With Todd Frazier making progress toward returning to the lineup, Reyes’s leash is running out. In Frazier’s absence, the Mets have been using a combination of Reyes, Wilmer Flores, and Luis Guillorme at third base. It’s hard to argue that Reyes has outperformed Flores or Guillorme in almost any facet of the game. Wilmer Flores has a 103 wRC+ for the season and a 108 wRC+ over the past two weeks since Todd Frazier landed on the disabled list. He’s also looked pretty competent in the field, even making two slick plays at third in last night’s game. Luis Guillorme got off to a hot start with the bat and, while he has cooled off since, it is clear that he is a defensive upgrade over both Reyes and Flores in the infield.

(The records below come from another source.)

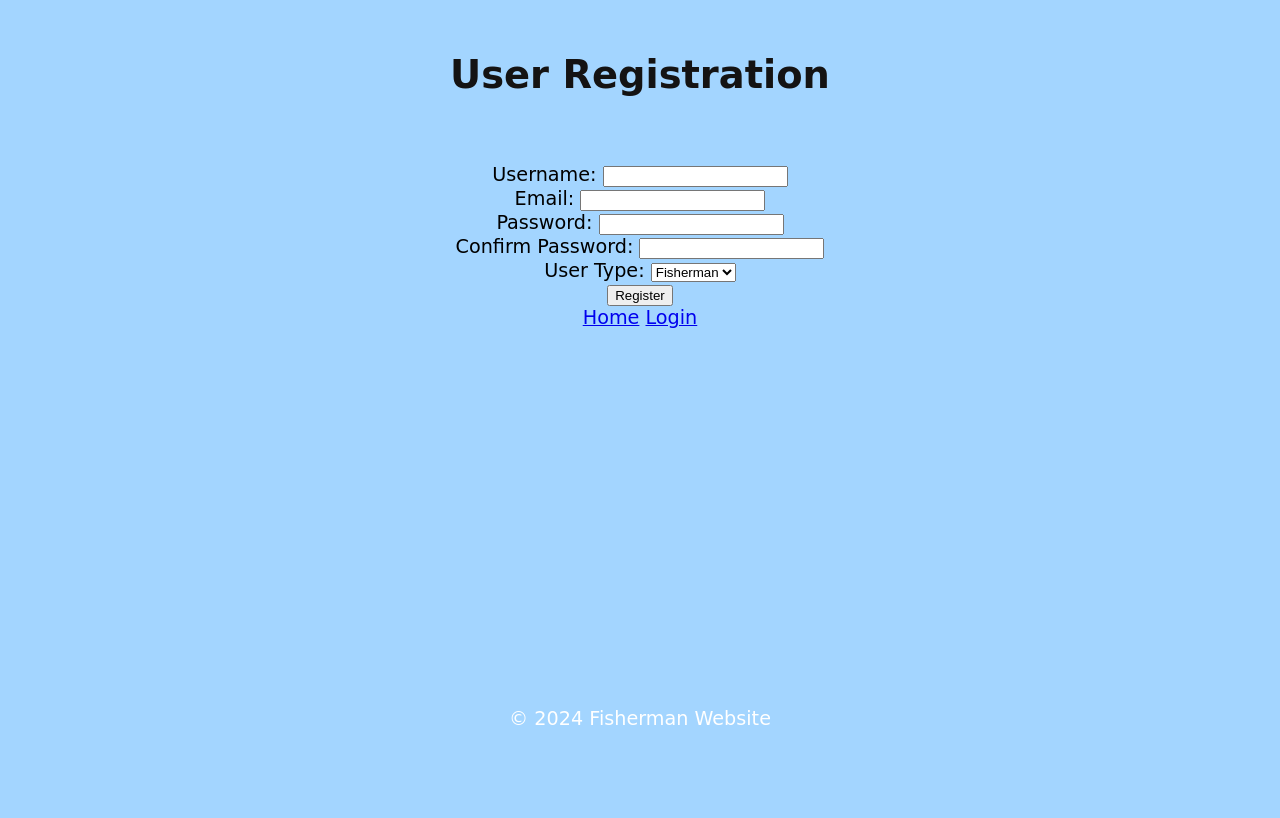
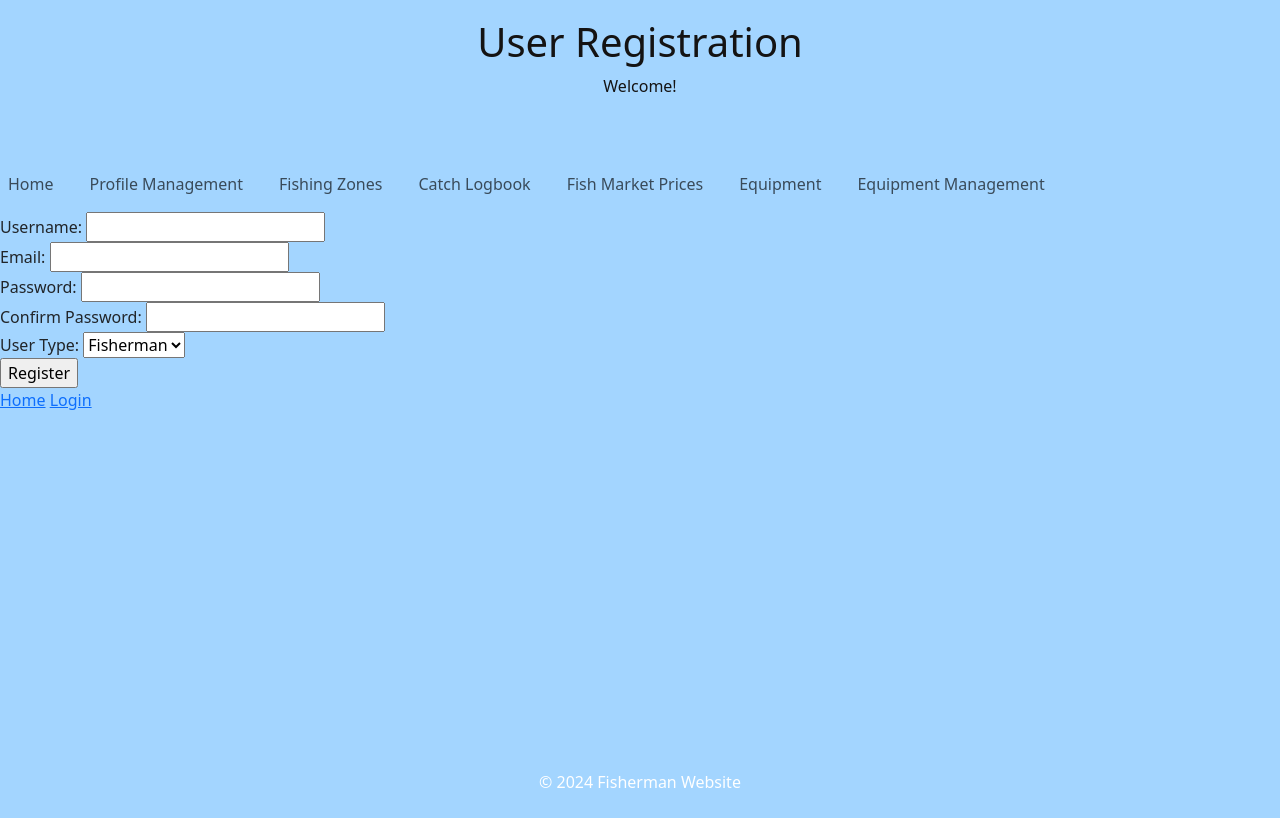
Before and after one commit to rjmichellejayme/FisherNet, a PHP site: page /user_registration.php in a window 1280 px wide. Before the commit the page ends 725 px from the top, so only its background shows below. Run offline with PHP 8.4, Linux system fonts and the light colour scheme.

Commit message:
small changes

```diff
--- a/index_fish.php
+++ b/index_fish.php
@@ -8,7 +8,7 @@ if(!empty($_SESSION["UserID"])){
     $row = mysqli_fetch_assoc($result);
 
 }else{
-   header("Location:profile.php");
+   header("Location:user_registration.php");
 }
 ?>
 
--- /dev/null
+++ b/profile_management.php
@@ -0,0 +1 @@
+<div id="added"></div>
--- a/stylefish.css
+++ b/stylefish.css
@@ -3,7 +3,7 @@ body {
     flex-direction: column;
     font-family: cursive, sans-serif;
     font-size:larger;
-    background-image: url('Pictures/wall.png');
+    background-image: url('background.png');
     background-size: cover;
     background-repeat: no-repeat;
     background-position: center;
--- a/user_registration.php
+++ b/user_registration.php
@@ -36,13 +36,47 @@ if(mysqli_num_rows($duplicate)>0){
     <meta charset="UTF-8">
     <meta name="viewport" content="width=device-width, initial-scale=1.0">
     <link rel="stylesheet" href="stylefish.css">
+    <link href="https://cdn.jsdelivr.net/npm/bootstrap@5.3.3/dist/css/bootstrap.min.css" rel="stylesheet" integrity="sha384-QWTKZyjpPEjISv5WaRU9OFeRpok6YctnYmDr5pNlyT2bRjXh0JMhjY6hW+ALEwIH" crossorigin="anonymous">
     <title>User Registration</title>
 </head>
 <body>
     <header>
         <h1>User Registration</h1>
+        <p>Welcome!</p>
     </header>
     <br>
+    <nav class="navbar navbar-expand-lg bg-body-primary">
+    <button class="navbar-toggler" type="button" data-bs-toggle="collapse" data-bs-target="#navbarNav" aria-controls="navbarNav" aria-expanded="false" aria-label="Toggle navigation">
+        <span class="navbar-toggler-icon"></span>
+        </button>
+        <div class="collapse navbar-collapse" id="navbarNav">
+            <ul class="navbar-nav">
+                <li class="nav-item">
+                    <a class="nav-link" aria-current="page" href="">Home</a>
+                </li>
+                <li class="nav-item">
+                    <a class="nav-link" href="profile_management.php">Profile Management</a>
+                </li>
+                <li class="nav-item">
+                    <a class="nav-link" href="fishing_zone">Fishing Zones</a>
+                </li>
+                <li class="nav-item">
+                    <a class="nav-link" href="catch_logbook.php">Catch Logbook</a>
+                </li>
+                <li class="nav-item">
+                    <a class="nav-link" href="fish_market_prices.php">Fish Market Prices</a>
+                </li>
+                <li class="nav-item">
+                    <a class="nav-link" href="equipment">Equipment</a>
+                </li>
+                <li class="nav-item">
+                    <a class="nav-link" href="equipment_management">Equipment Management</a>
+                </li>
+
+              </ul>
+            </div>
+          </div>
+      </nav>
     <main>
         <form class="" action="" method="post" autocomplete="off">
             <label for="username">Username:</label>
@@ -70,5 +104,9 @@ if(mysqli_num_rows($duplicate)>0){
     <footer>
         <p>&copy; 2024 Fisherman Website</p>
     </footer>
+
+    <script src="https://cdn.jsdelivr.net/npm/@popperjs/core@2.11.8/dist/umd/popper.min.js" integrity="sha384-I7E8VVD/ismYTF4hNIPjVp/Zjvgyol6VFvRkX/vR+Vc4jQkC+hVqc2pM8ODewa9r" crossorigin="anonymous"></script>
+    <script src="https://cdn.jsdelivr.net/npm/bootstrap@5.3.3/dist/js/bootstrap.min.js" integrity="sha384-0pUGZvbkm6XF6gxjEnlmuGrJXVbNuzT9qBBavbLwCsOGabYfZo0T0to5eqruptLy" crossorigin="anonymous"></script>
+
 </body>
 </html>
```
Also changed, not shown: background.png (renamed from wall.png).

Put simply, Guillorme is clearly a better defender than Reyes, and Flores is clearly a better hitter than Reyes and both play the same positions that Reyes plays, so it is hard to see a reason why Reyes remains on the roster at this point. Amed Rosario seems to be settling in just fine, and one is left to wonder how much more mentoring he needs that Reyes cannot provide as a friend rather than a teammate.

Guillorme isn’t the only player that can fill Reyes’s roster spot competently among the Mets’ depth pieces. Ty Kelly has a respectable .838 OPS at Triple-A Las Vegas. Phillip Evans, recently sent back down to Triple-A, holds an .834 OPS himself. Both players have the positional flexibility to be useful utility players. Jeff McNeil, finally healthy, is tearing it up for the Binghamton Rumble Ponies and holds a 1.118 OPS for the season with 12 home runs and 32 RBIs and remains and intriguing option with some upside. Later in the summer, T.J. Rivera may become an option as well, as he continues to rehab from Tommy John surgery.

The fact remains that the Reyes signing was one made out of sentimentality for a player that once was, rather than to fill an actual need. Continuing to carry him on the roster represents a biased assessment of the player he is now and a continued pattern of refusing to cut bait with aging veteran players when it is warranted. Reyes’s once wonderful and fond Mets legacy is unfortunately already tainted. There is little reason to taint it further, grasping at the small chance that Reyes has something left to give the team, as the offense continues to struggle to score runs while the Mets wait for his bat to come alive again.